Anna Fox, PhD, is a psychologist who is afflicted with severe agoraphobia. Life in her multimillion Harlem brownstone is centred around an Internet chat room for agoraphobiacs, Internet chess matches, recorded black and white psychological thrillers, merlot and living life vicariously by looking into her neighbours’ windows, not necessarily in that order. Despite her solitary existence, she has her finger on the pulse of her neighbourhood via her powerful Nikon lenses. And the Internet provides her with a social life, making me wonder yet again what we did without it.
When the Russells move into a house across a small park, Anna quickly becomes interested in what looks to be a perfect family: father, mother and teenage son. One night changes everything when Anna sees something unexpected that turns her world on its head.
Or DOES she see something in the Russell house? Is she delusional? Do her strong psychotropic drugs washed down with ample glasses of merlot cause her mind to play tricks on her? Is she losing her mind completely? Just when I thought that I had the answers, A.J. Finn pitches a perfect curveball. I began to wonder about the state of MY mind!
I have no doubt that THE WOMAN IN THE WINDOW will be a successful film. The characters, particularly Anna, are well developed, and the dialogue is well constructed and believable. Anna’s struggles with agoraphobia elicited a visceral reaction from me. My only criticism, which caused me to deduct one star, is the drawn-out ending after the ultimate secret is revealed. Despite that small flaw, A.J. Finn has written a blockbuster....Continua
From the publisher: Anna Fox lives alone - - a recluse in her New York City home, unable to venture outside. She spends her days drinking wine (maybe too much), watching old movies, recalling happier times . . . and spying on her neighbors. Then the Russells move into the house across the way: a father, a mother, their teenage son. The perfect family. But when Anna, gazing out her window one night, sees something she shouldn’t, her world begins to crumble - - and its shocking secrets are laid bare. What is real? What is imagined? Who is in danger? Who is in control? In this diabolically gripping thriller, no one - - and nothing - - is what it seems. Twisty and powerful, ingenious and moving.
Before I begin my review, I must state that every one of those adjectives is absolutely accurate.

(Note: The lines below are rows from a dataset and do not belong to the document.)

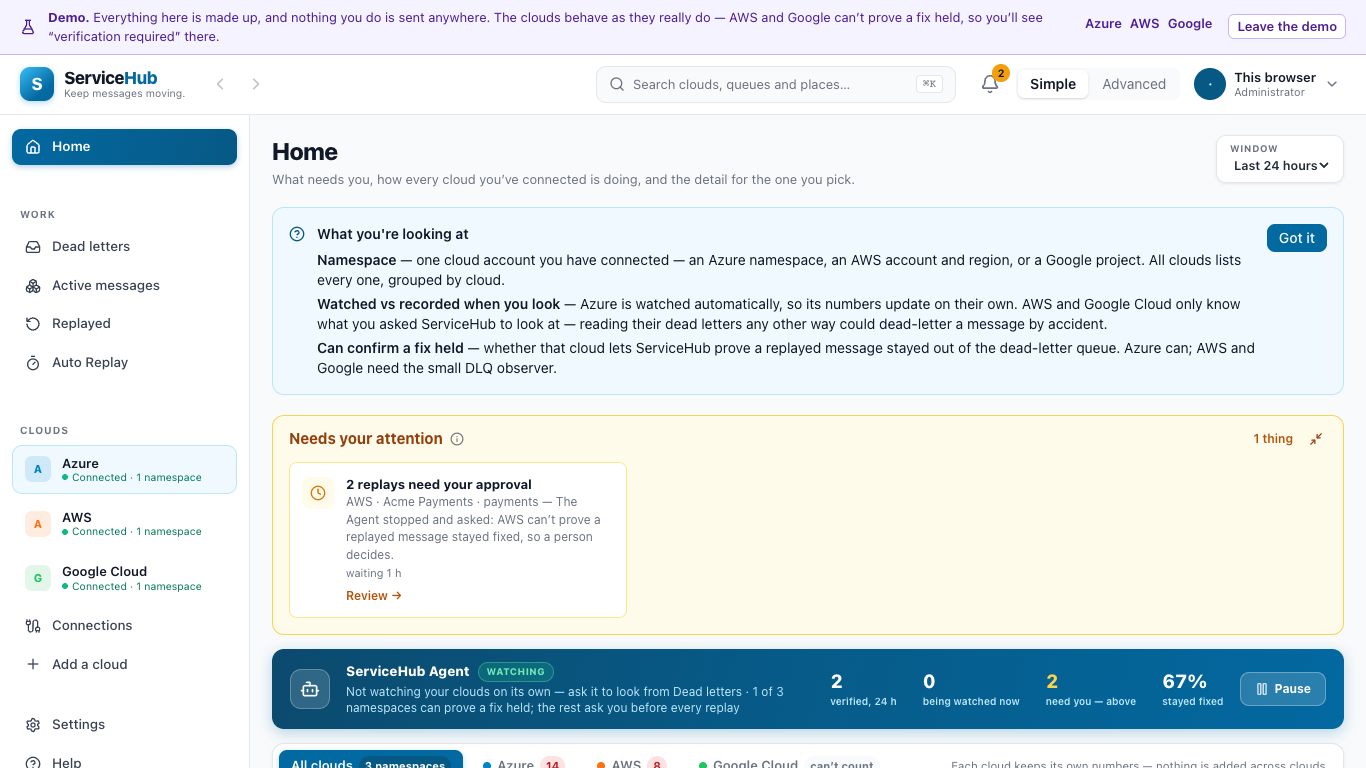
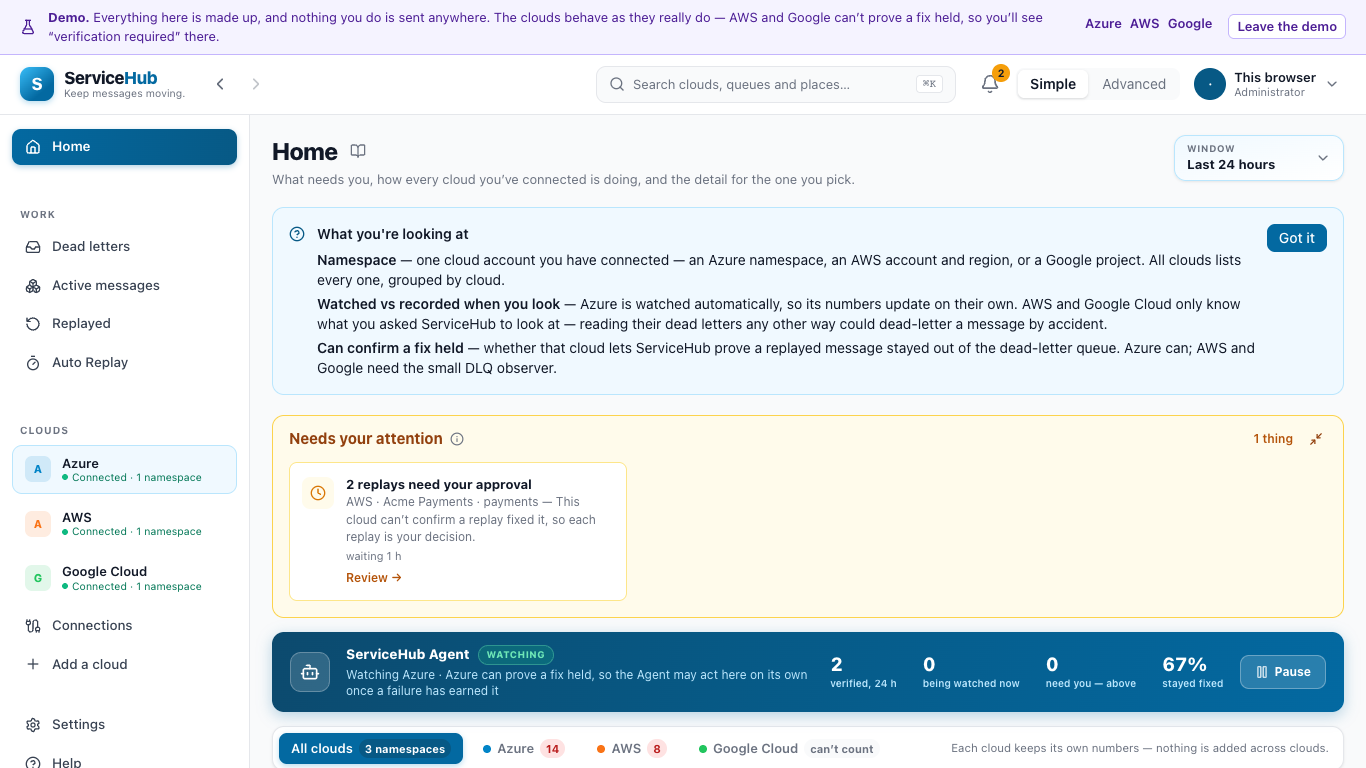
feat: Update changelog and README for 4.1.0 release; refactor guide links and add tests

diff --git a/apps/servicehub/src/content/guides/index.ts b/apps/servicehub/src/content/guides/index.ts
@@ -3,13 +3,7 @@ import { azureGuide } from './azure.generated'
 import { gcpGuide } from './gcp.generated'
 import type { Guide } from './types'
 
+export { guideCloudFor, guideTopic } from './links'
+
 /** The step-by-step guides, one per cloud that has one. Step numbers match across guides, so a screen's (?) lands on the same step in each. */
 export const guides: Readonly<Record<string, Guide>> = { azure: azureGuide, aws: awsGuide, gcp: gcpGuide }
-
-/** `?topic=` value that opens a cloud's guide in Help. */
-export const guideTopic = (cloud: string) => `guide-${cloud}`
-
-/** Which guide a screen's help link opens: the cloud you are working in if it has a guide, else the first one. */
-export function guideCloudFor(selected: string | null): string {
-  return selected !== null && selected in guides ? selected : Object.keys(guides)[0]
-}

diff --git a/apps/servicehub/src/content/guides/links.ts b/apps/servicehub/src/content/guides/links.ts
@@ -1,0 +1,10 @@
+/** Kept apart from `index.ts` so screens can link to a guide without pulling the guide text into the initial chunk. */
+export const guideClouds = ['azure', 'aws', 'gcp'] as const
+
+/** `?topic=` value that opens a cloud's guide in Help. */
+export const guideTopic = (cloud: string) => `guide-${cloud}`
+
+/** Which guide a screen's help link opens: the cloud you are working in if it has a guide, else the first one. */
+export function guideCloudFor(selected: string | null): string {
+  return selected !== null && (guideClouds as readonly string[]).includes(selected) ? selected : guideClouds[0]
+}

diff --git a/apps/servicehub/src/components/overlays/OverlayHost.tsx b/apps/servicehub/src/components/overlays/OverlayHost.tsx
@@ -2,7 +2,7 @@ import { Suspense } from 'react'
 import { useLocation, useSearchParams } from 'react-router-dom'
 import { visibleEntries, type OverlayEntry } from '../../nav/navigation'
 import { OverlayFrame } from './OverlayFrame'
-import { guideTopic } from '../../content/guides'
+import { guideTopic } from '../../content/guides/links'
 import { screenHelpStep } from '../../content/help'
 import { useGuideCloud } from '../help/useGuideCloud'
 import { overlayBodies, overlayCompanionParams, overlayWide, overlayWider } from './registry'

diff --git a/tests/web/unit/content/guideLinks.test.ts b/tests/web/unit/content/guideLinks.test.ts
@@ -1,0 +1,9 @@
+import { describe, expect, it } from 'vitest'
+import { guides } from '@/content/guides'
+import { guideClouds } from '@/content/guides/links'
+
+describe('guide links', () => {
+  it('lists exactly the clouds that have a guide', () => {
+    expect([...guideClouds].sort()).toEqual(Object.keys(guides).sort())
+  })
+})

diff --git a/apps/servicehub/src/components/help/PageHelpLink.tsx b/apps/servicehub/src/components/help/PageHelpLink.tsx
@@ -1,6 +1,6 @@
 import { BookOpen } from 'lucide-react'
 import { Link, useLocation } from 'react-router-dom'
-import { guideTopic } from '../../content/guides'
+import { guideTopic } from '../../content/guides/links'
 import { pageHelpStep } from '../../content/help'
 import { useGuideCloud } from './useGuideCloud'
 

diff --git a/apps/servicehub/src/components/help/useGuideCloud.ts b/apps/servicehub/src/components/help/useGuideCloud.ts
@@ -1,4 +1,4 @@
-import { guideCloudFor } from '../../content/guides'
+import { guideCloudFor } from '../../content/guides/links'
 import { useProviderScope } from '../provider/providerScope'
 
 /** The cloud whose guide a help link should open — the one in scope. */

diff --git a/CHANGELOG.md b/CHANGELOG.md
@@ -1,6 +1,52 @@
 # ServiceHub Changelog
 
-## [Unreleased]
+## [4.1.0] — not yet released (the date is set when the tag is pushed)
+
+> ### ⚠ There is no upgrade path from 4.0.0
+>
+> 4.1.0 is a **from-scratch rewrite**, not an update. It starts with a fresh database (migrations `0001`–`0014`, frozen by
+> ADR-0017) and **cannot open a 4.0.0 SQLite file**. Nothing is migrated: connected clouds,
+> rules, grants, the recovery ledger and audit trail of a 4.0.0 install stay in that install. Run 4.1.0 beside it (different port, different
+> data folder), connect your clouds again, and retire 4.0.0 when you are ready. A 4.0.0 ledger stays readable and offline-verifiable in place (export it from 4.0.0
+> and check it with `scripts/verify-recovery-chain.py`); it does not continue into 4.1.0's new chain. 4.0.0 is frozen, unchanged, in [`archive/servicehub-4.0.0/`](archive/servicehub-4.0.0/) and is
+> still published from `v4.0.x` tags.
+
+### What 4.1.0 is
+
+The same job as 4.0.0 — recover stuck messages in Azure Service Bus, AWS SQS/SNS and GCP Pub/Sub, and prove what was done — in **two Simple pages and
+four read-only Advanced pages** instead of thirty-odd screens.
+
+- **Simple:** Home (one cloud, or *Fleet Overview* for all) with Dead letters, Active messages, Replayed and Auto Replay as tabs. Everything else
+  opens in place as a drawer, modal or panel and lives in the URL.
+- **Advanced:** Overview, Recovery Ledger, Failure Signatures, Agents. Read-only.
+- **One gate for every replay**, human or automatic. It fails closed: a check that cannot run blocks the replay. A replay shows what it will do first.
+- **Autonomy that is earned and stops itself:** the Agent replays alone only for a failure signature it has earned trust on; a circuit breaker and an
+  emergency stop (typed `STOP` / `LIFT`, with a reason, both recorded) halt it. Waiting approvals are approved or declined in one window.
+- **Honest about each cloud:** Azure can confirm a replayed message stayed out of the dead-letter queue. AWS and GCP cannot without the DLQ observer, so
+  they read *"verification required"*, never *"verified"*.
+- **Evidence:** a hash-chained recovery ledger with an offline verifier and *Export evidence*; backup and restore from Settings; credentials encrypted at
+  rest with key rotation.
+- **Tell a person:** bell, toast, and Slack / Teams / generic webhook delivery to every enabled channel, behind an SSRF guard.
+- **Step-by-step guides** for Azure, AWS and Google Cloud, with annotated real screenshots of every control, in the app's Help and in `docs/clouds/`.
+
+### Not in 4.1.0
+
+Left out on purpose; each was a written decision and can return as a tab or panel if you ask:
+
+- **Production replay.** Production namespaces are refused for everyone; there is no elevation.
+- Rehearsal (dry-run) mode, the signature replay worker, recovery ageing, the playbook ledger and prevention rules.
+- The AI companion service (TF-IDF clustering) — failures are grouped by deterministic signatures instead.
+- Slack/Teams *bulk-completed* notifications (4.1.0's bulk operation status differs from 4.0.0's).
+
+### Known limits at this writing
+
+- The release workflow (`publish.yml`) selects the codebase from the tag (`v4.1.x` → repo root, `v4.0.x` → archive) and was proven by running every tag
+  shape locally; it has **not yet run in real GitHub Actions**.
+- Real Slack/Teams delivery has not been exercised against a live workspace (the send path and its test endpoint are covered by tests).
+- The DLQ observer's canary agent, config endpoint and Outcome Card path are not built; the observer's AWS Terraform fix is unapplied and unobserved live.
+  Until it is, AWS/GCP replays stay *"verification required"*.
+
+### Changes since the last entry below (kept as the build log)
 
 ### Changed / Fixed — 2026-09-30 (uncommitted work verified live against AWS)
 

diff --git a/docs/BACKUP-RESTORE.md b/docs/BACKUP-RESTORE.md
@@ -31,7 +31,7 @@ If authentication is on (README → *Deploying it for real*), add your `X-API-KE
 {
   "backupId": "20260929-164649Z",
   "createdAtUtc": "2026-09-29T16:46:49.854615+00:00",
-  "serviceHubVersion": "4.0.0+b1fc64df0fd97969d4d8a47be20cdd18fb81bb12",
+  "serviceHubVersion": "4.1.0+ed4653ea552241e9eef5000e33e3b135e5c41c41",
   "sqlite": { "fileName": "servicehub-dlq.db", "sizeBytes": 299008, "sha256": "a3c734c2…7802cc7" },
   "integrityCheck": "ok",
   "encryptionKeyFingerprint": "sha256:e2e86eb22f771121"
@@ -46,8 +46,8 @@ Each backup is one folder, `backups/<backupId>/`, under the data directory (or `
   automatically** — a broken backup is never left on disk looking like a good one.
 - **`encryptionKeyFingerprint`** — a one-way fingerprint of the key that was active. Compare it before restoring anywhere else.
 
-(`namespaceStore` and a note about a "namespace JSON store" appear in older manifests: 4.0.0 kept connections in a second file. 4.1.0 keeps everything in the
-one database, so `namespaceStore` is `null`.)
+(A real manifest also carries `namespaceStore` — always `null` in 4.1.0 — and a `consistencyNote` that still mentions a "namespace JSON store". That wording is carried
+over from 4.0.0, which kept connections in a second file; 4.1.0 keeps everything in the one database, so there is nothing to be out of step with.)
 
 **Scheduled:** off by default. Set `Backup:ScheduledBackupIntervalHours` (env `Backup__ScheduledBackupIntervalHours`) above 0 and restart. `Backup:RetentionCount`
 (default 14) keeps that many of the newest backups and deletes older ones after each successful backup.

diff --git a/README.md b/README.md
@@ -7,8 +7,8 @@ tamper-evident record of every recovery. It runs as one process with one SQLite 
 to your clouds and, if you add one, to a notification channel (Slack, Teams or a webhook), which gets queue names and
 failure reasons, never message bodies.
 
-> **Status:** this branch is **ServiceHub 4.1.0**, a from-scratch rewrite that is not released yet (`.version` still reads 4.0.0 until it is).
-> The previous release lives, frozen, in [`archive/servicehub-4.0.0/`](archive/servicehub-4.0.0/). See the [changelog](CHANGELOG.md).
+> **Status:** this is **ServiceHub 4.1.0**, a from-scratch rewrite. **There is no upgrade path from 4.0.0** — it starts with a fresh database and cannot open a 4.0.0 file; run it beside 4.0.0 and connect your clouds again.
+> 4.0.0 lives, frozen, in [`archive/servicehub-4.0.0/`](archive/servicehub-4.0.0/). See the [changelog](CHANGELOG.md).
 
 ![Home: what needs you, how each cloud is doing, and the ServiceHub Agent](docs/screenshots/01-home.png)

The novel spans a period of less than two months, with the first chapter beginning on Sunday, October 24th, and the penultimate chapter on Monday, November 15th, with each chapter (sometimes only a single page) describing events within that single day, the final chapter taking place six weeks thereafter, or just about at the end of the year. There is a lot that happens in that relatively short time.
Anna lives alone – her husband has left her, taking their teenage daughter with him. Anna – or Dr. Fox, as she prefers to be called - is agoraphobic, somewhat ironic, as many of her patients in her private practice suffer from the same malady. She herself sees a therapist on a weekly basis, whose visits are conducted at her home. So her ventures outside of the front door are minimal, to say the least. Which works out well, as she can barely open the front door at all, except to admit visitors, such as her physical therapist/yoga instructor and her therapist.
Her doctor has added some powerful psychotropics to her meds, warning her that she must not take them with alcohol, a warning which Anna ignores, to say the least, if anything increasing her use of alcohol, resulting in hangovers that are nearly disabling. (Her consumption of Merlot, e.g., becomes prodigious.) But when Anna’s constant voyeurism when it comes to her neighbors suddenly reaches a near crisis, and the woman in the window of the title describes not only Anna, but also the woman whose house is across the way, when Anna sees things that are, to say the least, very disturbing.
This novel was hard to tear myself away from, the poetic writing almost hypnotic. This is a book that stays with the reader long after the final page has been finished.